Successful radiation therapy is dependent on the ability to deliver substantially more dose to a tumor than surrounding healthy tissues. Generally, the greater the tumor dose the greater chance there is of eradicating a tumor. To that end there have been many new developments in radiation therapy over the past few years to improve dose delivery including Image-Guided Radiation Therapy (IGRT).
Before the development of the CT scanner in the mid 1970s a radiation oncologist would use plain films, like a chest x-ray, and his understanding of how tumors spread to design treatment fields that would encompass only the tumor and spare nearby normal organs. However, plain films have poor soft tissue contrast. This means it would sometimes be difficult for the radiation oncologist to clearly delineate the tumor from healthy tissues. The oncologist would have to add a margin to the treatment field to ensure that the entire tumor was included within the portal. However, the larger fields would also irradiate more healthy tissues and could lead to an increase in side effects. The increase in side effects could limit the radiation oncologist's ability to deliver a dose large enough to destroy a tumor. Conversely, if the oncologist reduced the field margin in order to limit side effects the chance of missing part of the tumor could also limit the chance of cure. It would take the development of the CT scanner to address this problem.
The invention of the CT scanner was one of the most important developments in x-ray imaging. In radiation therapy, beginning in the 1980s, the CT scanner had a dramatic impact on the planning of radiation fields. CT images have far better soft tissue contrast than plain films and allow the oncologist to view the tumor from an axial or crosscut view. This made it much easier for the radiation oncologist to identify the full extent of a tumor and allowed for a potential reduction in the volume of normal tissue irradiated. This would give the oncologist more confidence to treat tumors to higher doses safely. CT based planning is still the standard of practice today. Although CT based planning has resulted in more accurate targeting of tumors the ability to further reduce field margins is limited due to tumor motion. It has been shown with a number of studies that tumors move during the course of therapy due to a number of factors including breathing, swallowing and bladder filling. This has resulted in a limit to which field sizes can be reduced because of the need to cover the tumor and its motion.

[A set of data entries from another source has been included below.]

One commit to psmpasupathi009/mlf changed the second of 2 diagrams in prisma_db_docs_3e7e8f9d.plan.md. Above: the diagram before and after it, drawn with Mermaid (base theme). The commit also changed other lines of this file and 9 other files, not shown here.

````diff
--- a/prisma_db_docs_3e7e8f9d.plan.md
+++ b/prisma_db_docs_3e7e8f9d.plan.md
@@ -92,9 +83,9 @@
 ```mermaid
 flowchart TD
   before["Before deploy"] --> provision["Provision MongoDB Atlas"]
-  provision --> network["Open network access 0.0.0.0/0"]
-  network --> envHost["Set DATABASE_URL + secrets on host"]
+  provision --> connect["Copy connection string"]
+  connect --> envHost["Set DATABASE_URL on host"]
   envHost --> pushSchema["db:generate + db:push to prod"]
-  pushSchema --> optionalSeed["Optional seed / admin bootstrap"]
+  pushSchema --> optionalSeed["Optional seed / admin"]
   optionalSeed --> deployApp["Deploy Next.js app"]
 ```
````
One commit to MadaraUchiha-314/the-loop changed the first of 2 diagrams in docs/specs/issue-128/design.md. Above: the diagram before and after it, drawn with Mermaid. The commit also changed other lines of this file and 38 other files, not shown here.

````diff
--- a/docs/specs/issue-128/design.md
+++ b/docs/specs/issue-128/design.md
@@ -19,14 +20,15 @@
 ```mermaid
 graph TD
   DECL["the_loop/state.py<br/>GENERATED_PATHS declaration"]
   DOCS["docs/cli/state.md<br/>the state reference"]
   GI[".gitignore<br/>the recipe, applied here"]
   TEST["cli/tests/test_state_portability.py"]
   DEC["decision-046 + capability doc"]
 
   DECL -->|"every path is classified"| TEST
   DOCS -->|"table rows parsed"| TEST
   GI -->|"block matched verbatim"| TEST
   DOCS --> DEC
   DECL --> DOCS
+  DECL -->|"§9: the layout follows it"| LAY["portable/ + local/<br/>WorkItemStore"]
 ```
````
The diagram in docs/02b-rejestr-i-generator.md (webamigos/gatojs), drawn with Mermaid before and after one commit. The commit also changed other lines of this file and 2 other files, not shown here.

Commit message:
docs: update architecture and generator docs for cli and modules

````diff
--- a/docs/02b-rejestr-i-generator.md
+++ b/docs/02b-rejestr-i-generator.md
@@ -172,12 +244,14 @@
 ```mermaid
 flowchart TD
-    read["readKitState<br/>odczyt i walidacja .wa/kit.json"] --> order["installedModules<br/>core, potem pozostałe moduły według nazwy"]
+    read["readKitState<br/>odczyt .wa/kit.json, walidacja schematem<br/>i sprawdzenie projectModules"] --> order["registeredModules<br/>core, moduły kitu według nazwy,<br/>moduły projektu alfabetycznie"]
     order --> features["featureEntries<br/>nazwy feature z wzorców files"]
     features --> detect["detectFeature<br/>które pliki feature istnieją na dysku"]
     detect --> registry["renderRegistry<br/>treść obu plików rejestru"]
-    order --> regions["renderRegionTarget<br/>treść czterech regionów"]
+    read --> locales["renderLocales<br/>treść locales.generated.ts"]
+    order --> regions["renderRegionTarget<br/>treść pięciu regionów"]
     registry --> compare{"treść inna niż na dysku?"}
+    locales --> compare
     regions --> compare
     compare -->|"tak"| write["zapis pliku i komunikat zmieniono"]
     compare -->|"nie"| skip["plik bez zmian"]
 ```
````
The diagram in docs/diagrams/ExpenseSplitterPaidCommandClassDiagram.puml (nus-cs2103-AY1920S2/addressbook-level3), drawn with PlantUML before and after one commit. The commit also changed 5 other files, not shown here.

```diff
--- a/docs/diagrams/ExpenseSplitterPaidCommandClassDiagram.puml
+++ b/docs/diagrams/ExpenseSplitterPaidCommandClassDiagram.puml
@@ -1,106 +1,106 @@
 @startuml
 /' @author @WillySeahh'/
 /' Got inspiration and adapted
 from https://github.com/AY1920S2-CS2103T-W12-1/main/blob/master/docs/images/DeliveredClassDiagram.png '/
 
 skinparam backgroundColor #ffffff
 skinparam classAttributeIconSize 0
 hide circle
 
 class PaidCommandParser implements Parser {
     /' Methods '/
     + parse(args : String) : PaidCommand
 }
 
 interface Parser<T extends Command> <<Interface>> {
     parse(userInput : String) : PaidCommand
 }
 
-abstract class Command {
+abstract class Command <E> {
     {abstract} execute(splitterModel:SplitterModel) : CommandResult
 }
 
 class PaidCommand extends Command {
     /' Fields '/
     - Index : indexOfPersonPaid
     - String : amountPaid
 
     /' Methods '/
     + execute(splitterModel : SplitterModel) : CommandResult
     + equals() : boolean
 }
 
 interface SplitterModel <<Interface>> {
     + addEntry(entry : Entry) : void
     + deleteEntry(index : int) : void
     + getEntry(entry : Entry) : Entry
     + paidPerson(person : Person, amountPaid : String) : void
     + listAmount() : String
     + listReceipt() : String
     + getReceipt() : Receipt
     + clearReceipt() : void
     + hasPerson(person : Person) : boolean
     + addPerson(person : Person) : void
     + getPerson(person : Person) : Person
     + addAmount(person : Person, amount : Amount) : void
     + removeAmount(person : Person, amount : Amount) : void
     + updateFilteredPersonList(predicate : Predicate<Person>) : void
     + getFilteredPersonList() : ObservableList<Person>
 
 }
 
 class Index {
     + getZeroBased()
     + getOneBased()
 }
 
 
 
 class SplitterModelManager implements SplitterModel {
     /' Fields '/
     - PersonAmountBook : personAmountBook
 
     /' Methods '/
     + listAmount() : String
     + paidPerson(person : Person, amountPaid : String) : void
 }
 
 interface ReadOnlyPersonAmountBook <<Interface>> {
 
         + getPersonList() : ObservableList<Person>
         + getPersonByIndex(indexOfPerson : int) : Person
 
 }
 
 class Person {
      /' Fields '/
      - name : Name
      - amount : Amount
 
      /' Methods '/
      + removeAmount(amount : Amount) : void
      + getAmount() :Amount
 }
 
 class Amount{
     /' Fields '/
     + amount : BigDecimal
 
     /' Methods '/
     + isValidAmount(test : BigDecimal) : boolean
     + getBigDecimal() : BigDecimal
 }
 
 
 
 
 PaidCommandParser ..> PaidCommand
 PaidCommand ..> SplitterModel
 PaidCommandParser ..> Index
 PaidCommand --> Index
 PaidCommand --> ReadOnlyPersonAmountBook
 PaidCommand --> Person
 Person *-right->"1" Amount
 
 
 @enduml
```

Because of this motion it has become necessary in some cancers to localize or precisely identify the location of a tumor relative to healthy tissues on a daily basis. The technology and processes that allows for daily tumor localization has come to be know as IGRT. Many different technologies have been developed to aid in the daily localization of tumors. These technologies include ultrasound imaging, daily CT imaging and implantable fiducials or markers. At the C.R. Wood Cancer Center we have recently adopted the implantable marker technology to treat prostate cancer.
The markers are very small gold seeds that are 3 mm long and 1 mm in diameter. Gold is used because it is radio-opaque or easily seen with x-rays. The markers are crosscut to prevent the seeds from moving once they are implanted. The seeds are implanted in the urologist office. The procedure takes about a half-hour. Under ultrasound guidance the urologist will place three seeds into the prostate gland. The placement of the seeds is very important. They must be placed only in the prostate and widely spaced to aid in their visualization.
After the seeds are implanted the patient is scheduled for simulation in the radiation oncology department. At simulation, the location of the markers relative to the center of the treatment fields is identified with the use of a CT scanner and planning computer. The coordinates of the seeds relative to the center of the treatment fields are programmed into the accelerator imager computer. Each day before treatment two images are taken using the accelerator imager, which is like a digital camera. Next the radiation therapist identifies each seed in each image using the imager computer. The computer software will then identify the location of the prostate gland relative to the treatment field and calculate shifts in the treatment couch position in order to place the prostate exactly in the center of the field. This technology is accurate to within 1 mm! Knowing exactly the location of prostate gland within the pelvis each day will allow the radiation oncologist to eventually reduce field margins to a minimum, which will allow us to increase tumor doses and reduce side effects. In the future we also hope to use this IGRT technology in the treatment of other cancers including head and neck, brain and lung tumors.